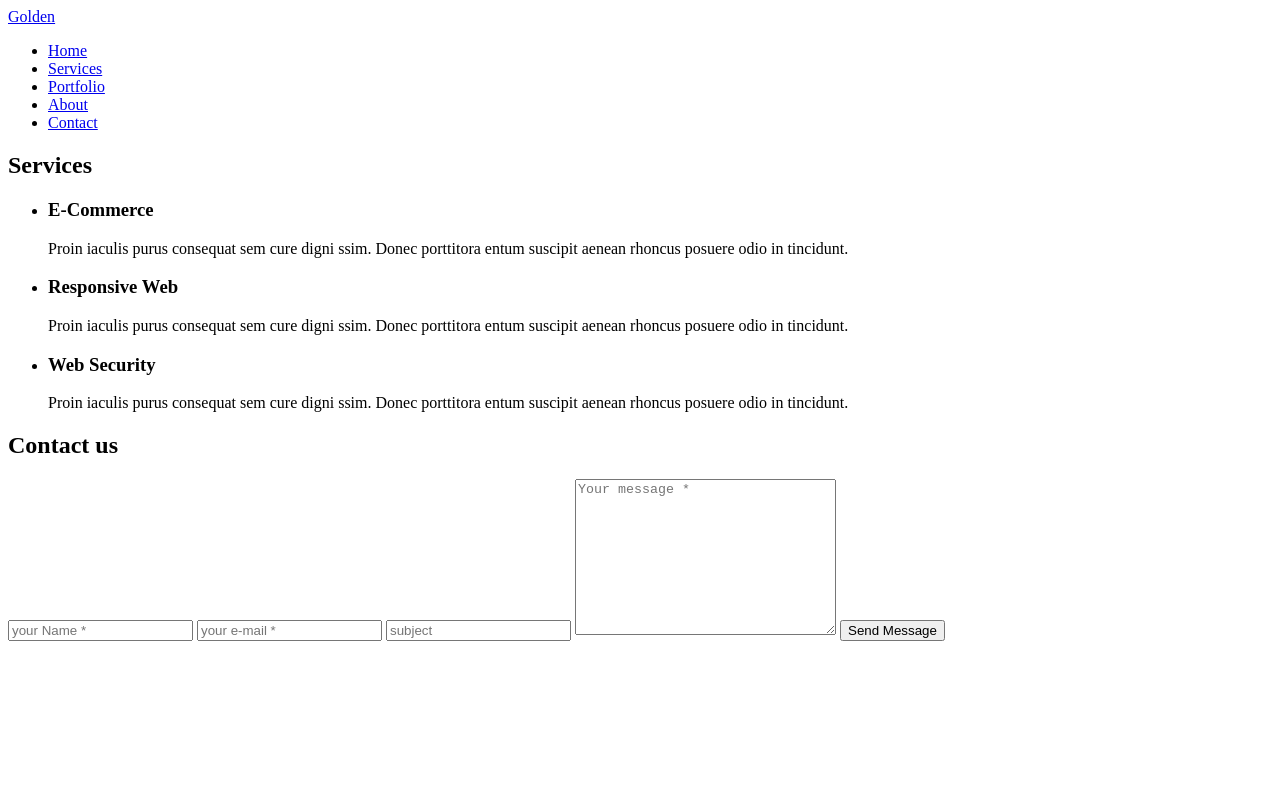
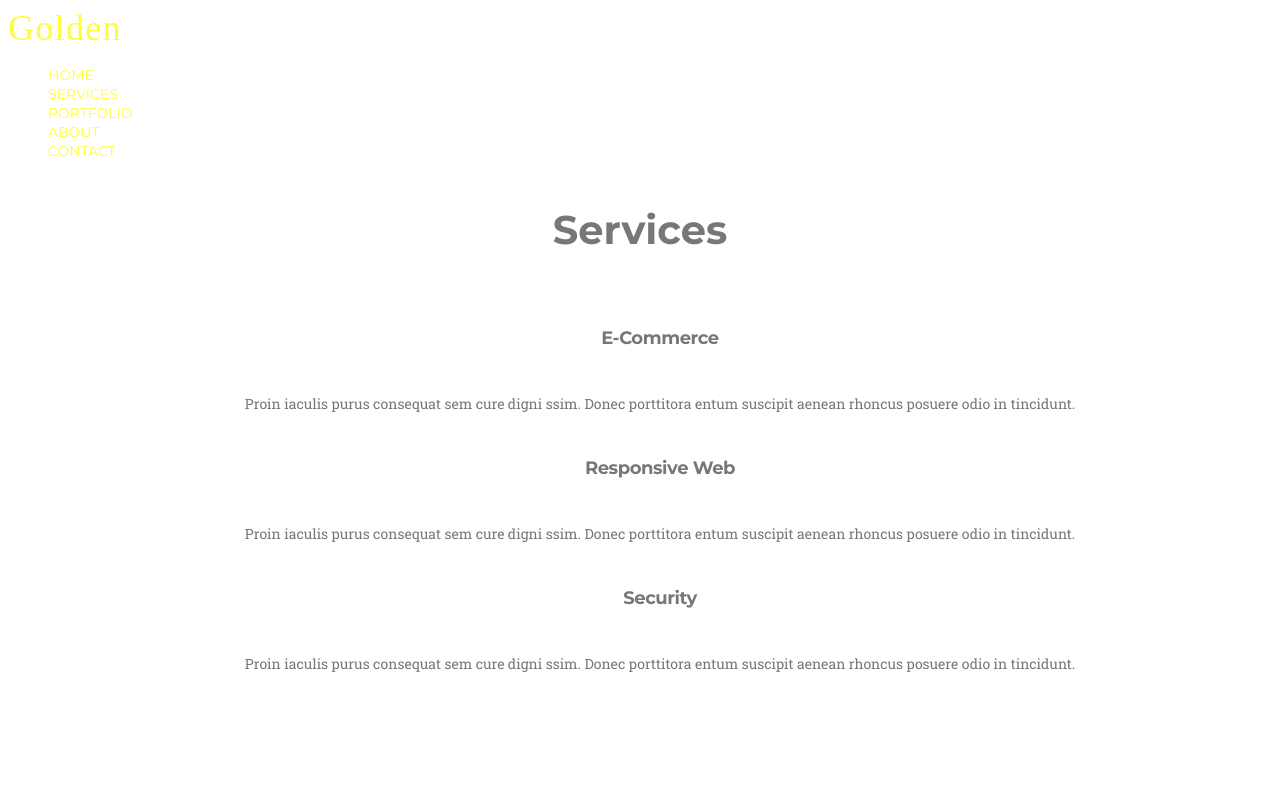
Before and after one commit to ZenyaKrymovskiy/GOLDENSERVICE, a plain HTML site: page index.html in a window 1280 px wide. Shown: the top 786 px of the page. Drawn offline with Linux system fonts and the light colour scheme; a web font is replaced by a local one.

Commit message:
New css styles have been added. - Now elements have their own font size, saturation, etc. -fixed a bug with images - Now the text in the main is centred. - Fixed a bug with the footer

```diff
--- /dev/null
+++ b/css/style.css
@@ -0,0 +1,102 @@
+
+    :root{
+        --main-accent:rgba(254, 289, 54, 1);
+        --project-black:rgba(34, 34,, 34, 1);
+        --main-list-text-color:#777777;
+        --project-white:#FFFFFF;
+        --placeholder:#BBBBBB;
+
+}
+body {
+    font-family:"Montserrat",  sans-serif;
+    line-height: normal;
+    font-weight: 400 ;
+    font-style: normal;
+    color:var(--main-list-text-color);
+}
+ul {
+    list-style-type: none;
+}
+a {
+    text-decoration: none;
+
+}
+.logo {
+    font-family: "Bilbo Swash Caps", serif ;
+    font-size: 36px;
+    line-height: 1.14;
+    letter-spacing: 1.3px;
+    color: var(--main-accent);
+
+
+
+}
+.nav-list-link {
+    font-size: 14px;
+    text-transform: uppercase;
+    color: var(--main-accent);
+    line-height: 1.14;
+}
+.main-title {
+    color:var(--project-black);
+    font-size: 40px;
+    font-weight: 700;
+    line-height: 1.87;
+    text-align: center;
+}
+.main-list-title {
+    color:var(--project-black);
+text-align: center;
+font-size: 18px;
+font-weight: 700;
+line-height: 4.17;
+letter-spacing: -0.45px;
+}
+.main-list-text {
+    color:var(--main-list-text-color);
+text-align: center;
+font-family: "Roboto Slab",serif;
+font-size: 14px;
+text-align: center;
+}
+.footer {
+    background-color:var(--project-black);
+}
+.footer-title {
+    color:var(--project-white);
+
+font-size: 40px;
+
+
+letter-spacing: -1px;
+text-transform: uppercase;
+}
+.form-input {
+    width: 455px;
+height: 50px;
+
+}
+.form-input, .form-comment{
+    font-family: "Montserrat",  sans-serif; ;
+    color:var(--placeholder);
+    font-size: 14px;
+    font-weight: 700;
+    text-transform: uppercase;
+}
+.form-comment {
+    width: 458px;
+height: 212px;
+resize: none;
+}
+.form-btn-submit {
+    width: 242px;
+height: 68px;
+background-color:var(--main-accent);
+color:var(--project-white);
+font-family: "Montserrat",solid;
+font-size: 18px;
+font-weight: 700;
+text-align: center;
+text-transform: uppercase;
+border: none;
+}
--- a/index.html
+++ b/index.html
@@ -3,71 +3,75 @@
   <head>
     <meta charset="UTF-8" />
     <meta name="viewport" content="width=device-width, initial-scale=1.0" />
+    <link rel="stylesheet" href="./css/style.css">
+    <link rel="preconnect" href="https://fonts.googleapis.com">
+    <link rel="preconnect" href="https://fonts.gstatic.com" crossorigin>
+    <link href="https://fonts.googleapis.com/css2?family=Bilbo+Swash+Caps&family=Montserrat:wght@400;700&family=Roboto+Slab&display=swap" rel="stylesheet">
     <title>Document</title>
   </head>
   <body>
-    <header>
-      <a href="./index.html">Golden</a>
-      <nav>
-        <ul>
+    <header class="header">
+      <a href="./index.html" class="logo">Golden</a>
+      <nav class="navigation">
+        <ul class="nav">
           <li>
-            <a href="#">Home</a>
+            <a href="#" class="nav-list-link">Home</a>
           </li>
           <li>
-            <a href="#">Services</a>
+            <a href="#" class="nav-list-link">Services</a>
           </li>
           <li>
-            <a href="#">Portfolio</a>
+            <a href="#" class="nav-list-link">Portfolio</a>
           </li>
           <li>
-            <a href="#">About</a>
+            <a href="#" class="nav-list-link">About</a>
           </li>
           <li>
-            <a href="#">Contact</a>
+            <a href="#" class="nav-list-link">Contact</a>
           </li>
         </ul>
       </nav>
     </header>
-    <main>
-      <h2>Services</h2>
-      <ul>
-        <li>
-          <h3>E-Commerce</h3>
-          <p>
+    <main class="main">
+      <h2 class="main-title">Services</h2>
+      <ul class="main-list">
+        <li class="main-list-item">
+          <h3 class="main-list-title">E-Commerce</h3>
+          <p class="main-list-text">
             Proin iaculis purus consequat sem cure digni ssim. Donec porttitora
             entum suscipit aenean rhoncus posuere odio in tincidunt.
           </p>
         </li>
-        <li>
-          <h3>Responsive Web</h3>
-          <p>
+        <li class="main-list-item">
+          <h3 class="main-list-title">Responsive Web</h3>
+          <p class="main-list-text">
             Proin iaculis purus consequat sem cure digni ssim. Donec porttitora
             entum suscipit aenean rhoncus posuere odio in tincidunt.
           </p>
         </li>
-        <li>
-          <h3>Web Security</h3>
-          <p>
+        <li class="main-list-item">
+          <h3 class="main-list-title">Security</h3>
+          <p class="main-list-text">
             Proin iaculis purus consequat sem cure digni ssim. Donec porttitora
             entum suscipit aenean rhoncus posuere odio in tincidunt.
           </p>
         </li>
       </ul>
     </main>
-    <footer>
-      <h2>Contact us</h2>
-      <form>
+    <footer class="footer">
+      <h2 class="footer-title">Contact us</h2>
+      <form class="footer-form">
         <label>
-          <input type="text" placeholder="your Name *" />
+          <input type="text" placeholder="your Name *" class="form-input">
         </label>
         <label>
-          <input type="email" placeholder="your e-mail *" />
+          <input type="email" placeholder="your e-mail *" class="form-input">
         </label>
         <label>
-          <input type="text" placeholder="subject" />
+          <input type="text" placeholder="subject" class="form-input" >
         </label>
         <label>
-          <textarea
+          <textarea class="form-comment"
             name="comment"
             id="comment"
             cols="30"
@@ -75,7 +79,7 @@
             placeholder="Your message *"></textarea  >
         </label>
 
-        <button type="submit">Send Message</button>
+        <button type="submit" class="form-btn-submit">Send Message</button>
       </form>
 
 
```
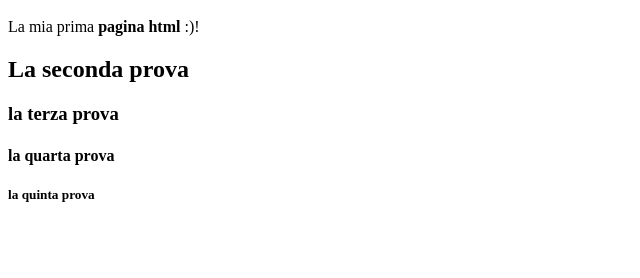
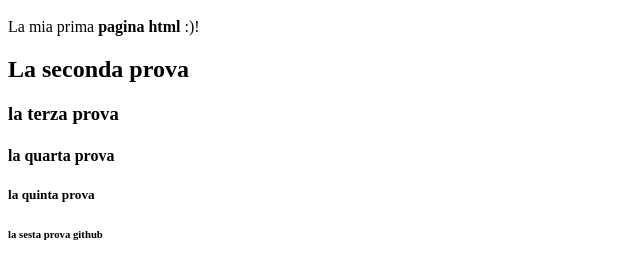
Before and after one commit to alettio87/alettio87.github.io, a plain HTML site: page index.html in a window 1280 px wide. Shown: the part 48-326 px from the top of the page, without its empty margins (0-640 px from the left). Drawn offline with Linux system fonts and the light colour scheme.

Commit message:
modifica h6

```diff
--- a/index.html
+++ b/index.html
@@ -13,7 +13,7 @@
     <h3>la terza prova</h3>
     <h4>la quarta prova</h4>
     <h5>la quinta prova</h5>
-
+    <h6>la sesta prova github</h6>
   </body>
 
 </html>
```
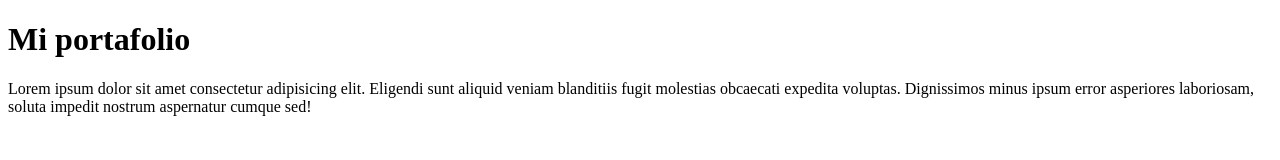
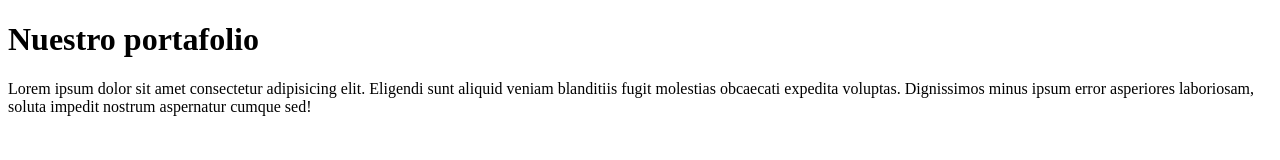
Before and after one commit to Pasalana/pasalana.github.io, a plain HTML site: page index.html in a window 1280 px wide. Drawn offline with Linux system fonts and the light colour scheme.

Commit message:
title modified

```diff
--- a/index.html
+++ b/index.html
@@ -8,7 +8,7 @@
 </head>
 <body>
 
-    <h1>Mi portafolio</h1>
+    <h1>Nuestro portafolio</h1>
 
     <p>Lorem ipsum dolor sit amet consectetur adipisicing elit. Eligendi sunt aliquid veniam blanditiis fugit molestias obcaecati expedita voluptas. Dignissimos minus ipsum error asperiores laboriosam, soluta impedit nostrum aspernatur cumque sed!</p>
 </body>
```
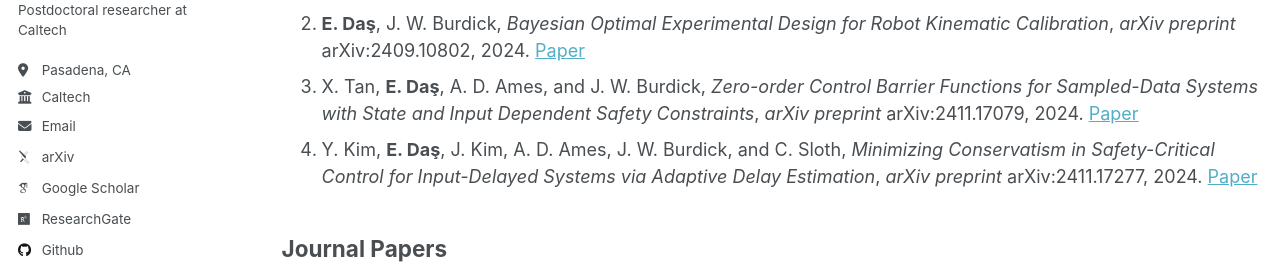
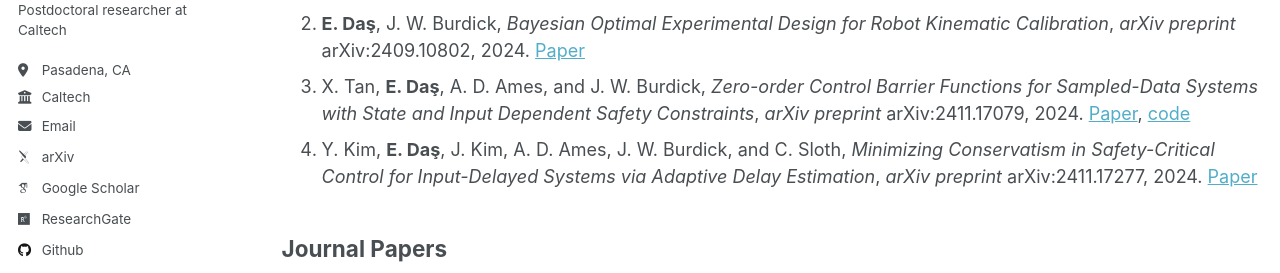
Before and after one commit to ersindas/ersindas.github.io, a Jekyll site: the page built from _pages/publications.md, in a window 1280 px wide and 900 px high. Shown: the part 322-595 px from the top of the window. Built offline with Jekyll 4.4.1, drawn with Linux system fonts in a browser that asks for light colours; some web fonts are replaced.

Commit message:
Update publications.md

```diff
--- a/_pages/publications.md
+++ b/_pages/publications.md
@@ -11,7 +11,7 @@ author_profile: true
 
 1. **E. Daş**, J. W. Burdick, *Robust Control Barrier Functions using Uncertainty Estimation with Application to Mobile Robots*, *arXiv preprint* arXiv:2401.01881, 2024. [Paper](https://arxiv.org/pdf/2401.01881)
 2. **E. Daş**, J. W. Burdick, *Bayesian Optimal Experimental Design for Robot Kinematic Calibration*, *arXiv preprint* arXiv:2409.10802, 2024. [Paper](https://arxiv.org/pdf/2409.10802)
-3. X. Tan, **E. Daş**, A. D. Ames, and J. W. Burdick, *Zero-order Control Barrier Functions for Sampled-Data Systems with State and Input Dependent Safety Constraints*, *arXiv preprint* arXiv:2411.17079, 2024. [Paper](https://arxiv.org/pdf/2411.17079)
+3. X. Tan, **E. Daş**, A. D. Ames, and J. W. Burdick, *Zero-order Control Barrier Functions for Sampled-Data Systems with State and Input Dependent Safety Constraints*, *arXiv preprint* arXiv:2411.17079, 2024. [Paper](https://arxiv.org/pdf/2411.17079), [code](https://github.com/ersindas/Zero-order-CBFs)
 4. Y. Kim, **E. Daş**, J. Kim, A. D. Ames, J. W. Burdick, and C. Sloth, *Minimizing Conservatism in Safety-Critical Control for Input-Delayed Systems via Adaptive Delay Estimation*, *arXiv preprint* arXiv:2411.17277, 2024. [Paper](https://arxiv.org/pdf/2411.17277)
 
 ## Journal Papers
```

- - - - -

- Task prompt -
For every line in the listing above that mentions the word "googleapis", make a copy.

- Output for this task -
+    <link rel="preconnect" href="https://fonts.googleapis.com">
+    <link href="https://fonts.googleapis.com/css2?family=Bilbo+Swash+Caps&family=Montserrat:wght@400;700&family=Roboto+Slab&display=swap" rel="stylesheet">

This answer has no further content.